Héribert and Jeancilia were dumbfounded. How were they supposed to provide for four more infants?
Héribert did everything he could to gather support for his newly expanded family. He even went to the local radio station to ask for help from the community. The only response the family got came from a woman named Louisena Dupré, the Coordinator of the local Child Survival Program with Compassion, who was at the hospital when the quadruplets were born. By the time Jeancilia left the hospital, she was already registered in the program.
“After the surgery, my wife and I received a big basket of food supplies and baby care items for our four children. We thought that it was from the central government, but it was from the program Mrs. Dupré was part of,” says Héribert. “All our medical bills were paid by the people in the Child Survival Program. It was such a relief, because I didn’t have a cent anymore.”
The program covered all the ongoing medical bills for the quadruplets, who were in and out of the hospital for more than a year. “Before 2016, it was a miracle to have these children stay healthy for a month,” says Louisena. But thanks to the program, Héribert and Jeancilia did not have to worry. Their children would get the care they needed.
Program staff also sat down with Héribert and discussed how he could better support his large family. With Compassion’s assistance, Héribert is now the proud owner of a motorcycle that he uses to run his own business. “You see this bike right here?” he says proudly, pointing at the vehicle. “That’s the money for my children’s tuition.”
Héribert, previously a skeptic of Christianity, was overwhelmed at how the church cared for his family and decided to give his life to Christ. He has stopped going to the voodoo temple, quit smoking and drinking and doesn’t even go to cock fights anymore. And as he learned more about God’s plan for his life, Héribert soon felt that he and Jeancilia needed to be legally married. With the support of the entire Child Survival Program team, Jeancilia and Héribert tied the knot on March 26, 2016.
Jeancilia loves spending time at the Compassion centre and learning new things about being a mom—something that both surprised and amused her. “Judging by the number of children I had, I once thought I knew everything about being a good caregiver and an excellent mother,” she smiles. “I was wrong. I have learned so much in this program that I feel I am better than I was before.”
Héribert, holding two of his babies, grins. “We thought we were too poor to raise quadruplets. With the help of God and the Child Survival Program standing with us, our babies are alive and well. We have no words to express our gratitude to Mrs. Dupré, the staff in the centre and the entire team at Compassion. Thank you so much.”

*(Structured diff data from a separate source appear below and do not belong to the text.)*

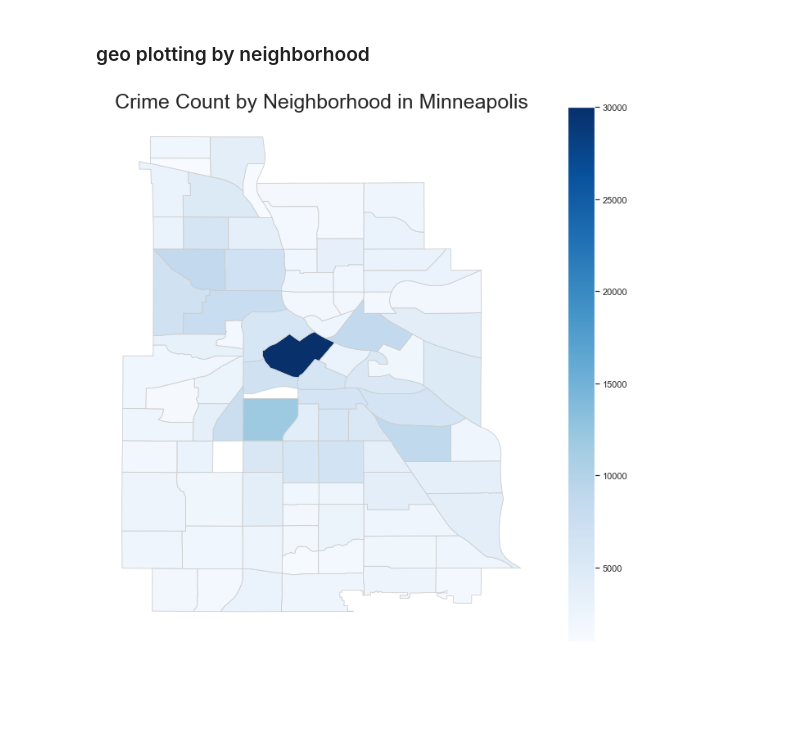
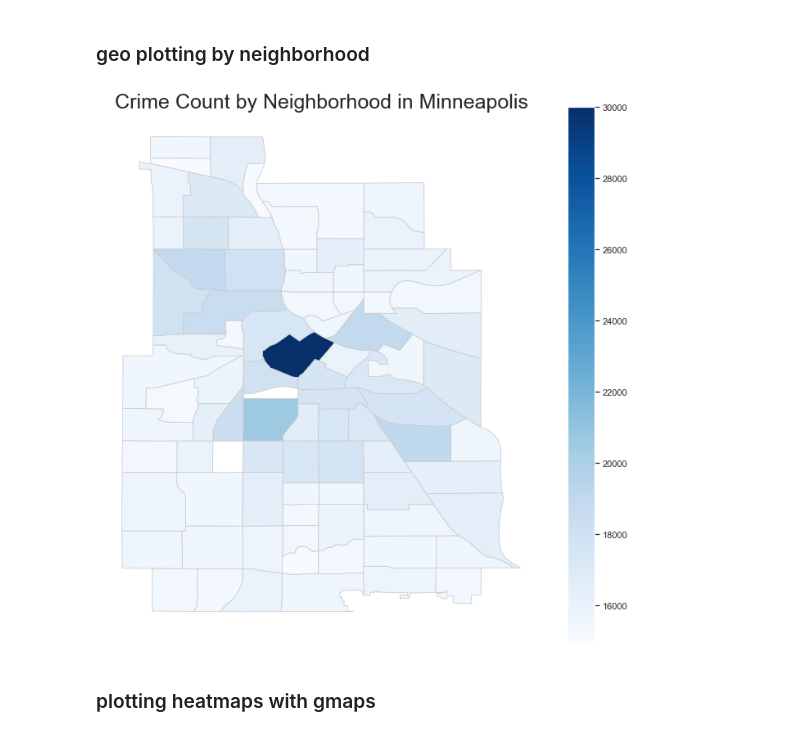
Before and after one commit to ksenluu/MSDS_AI_Capstone, a Jupyter notebook: Minneapolis Crime Prediction.ipynb, the cells around one changed output. Drawn from its saved outputs; the diff is of its cells as text; code cells hidden in the pictures; blank space fills up the shorter version.

```diff
--- a/Minneapolis Crime Prediction.ipynb
+++ b/Minneapolis Crime Prediction.ipynb
@@ -279,6 +295,23 @@ plt.show()
 [figure]
 # %% [markdown]
 Theft (other), theft from motor vehicles, burglary and grand theft auto are far and away the most common crime types in Minneapolis (apparently a lot of kleptomaniacs).
+# %%
+# look into crime type by day
+
+# pd.set_option('display.max_rows', None)
+# df.groupby(['DoW', 'Offense']).count()
+
+# set plot specs
+sns.set(rc={'figure.figsize':(15, 7)})
+
+# plot
+s = sns.countplot(x='DoW', order=['Sunday','Monday','Tuesday','Wednesday','Thursday','Friday','Saturday'], data=df, hue='Offense')
+s.set_xlabel('DoW', fontsize=20)
+s.set_ylabel('Count', fontsize=20)
+s.axes.set_title('Crime Type by DoW and Offense', fontsize=20)
+s.tick_params(labelsize=11)
+s.set_xticklabels(s.get_xticklabels(), rotation=45)
+plt.show()
 # %% [markdown]
 ### neighborhood breakdown
 # %%
@@ -321,6 +354,7 @@ These are our safest neighborhood's by crime counts.
 ### precinct breakdown
 # %%
 # plot precincts with precinct numbers
+precinct = gpd.read_file('Mnpls_Data/Mnpls_Geo_data/Minneapolis_Police_Precincts.shp')
 precinct["center"] = precinct["geometry"].centroid
 precinct_copy = precinct.copy()
 precinct_copy.set_geometry("center", inplace = True)
@@ -435,34 +474,36 @@ merged_geo = hoods.set_index('Neighborhood').join(df_sub.set_index('Neighborhood
 # %%
 # plot
 
 # set the range for the choropleth
-vmin, vmax = 1000, 30000
+vmin, vmax = 15000, 30000
 
 # create figure and axes for Matplotlib
 fig, ax = plt.subplots(1, figsize=(12, 12))
 
 # create map
 merged_geo.plot('Crime_Count', cmap='Blues', linewidth=0.8, ax=ax, edgecolor='0.8')
 
 # remove the axis
 ax.axis('off')
 
 # add a title
 ax.set_title('Crime Count by Neighborhood in Minneapolis', fontdict={'fontsize': '25', 'fontweight' : '3'})
 
 # Create colorbar as a legend
 sm = plt.cm.ScalarMappable(cmap='Blues', norm=plt.Normalize(vmin=vmin, vmax=vmax))
 sm._A = []
 cbar = fig.colorbar(sm)
 
 # find centroids
 merged_geo["center"] = merged_geo["geometry"].centroid
 merged_geo_copy = merged_geo.copy()
 merged_geo_copy.set_geometry("center", inplace = True)
 
 # this will save the figure as a high-res png. you can also save as svg
 fig.savefig('Mnpls_Crime_by_hood.png', dpi=150)
 # %% [output]
-[figure, old version]
+[figure, new version]
+# %% [markdown]
+### plotting heatmaps with gmaps
 # %%
 import gmaps
```
Also changed, not shown: parts of 10 cells of this notebook.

By Jean Elie Nicolas, Compassion Haiti, and Aveleen Schinkel, Compassion Canada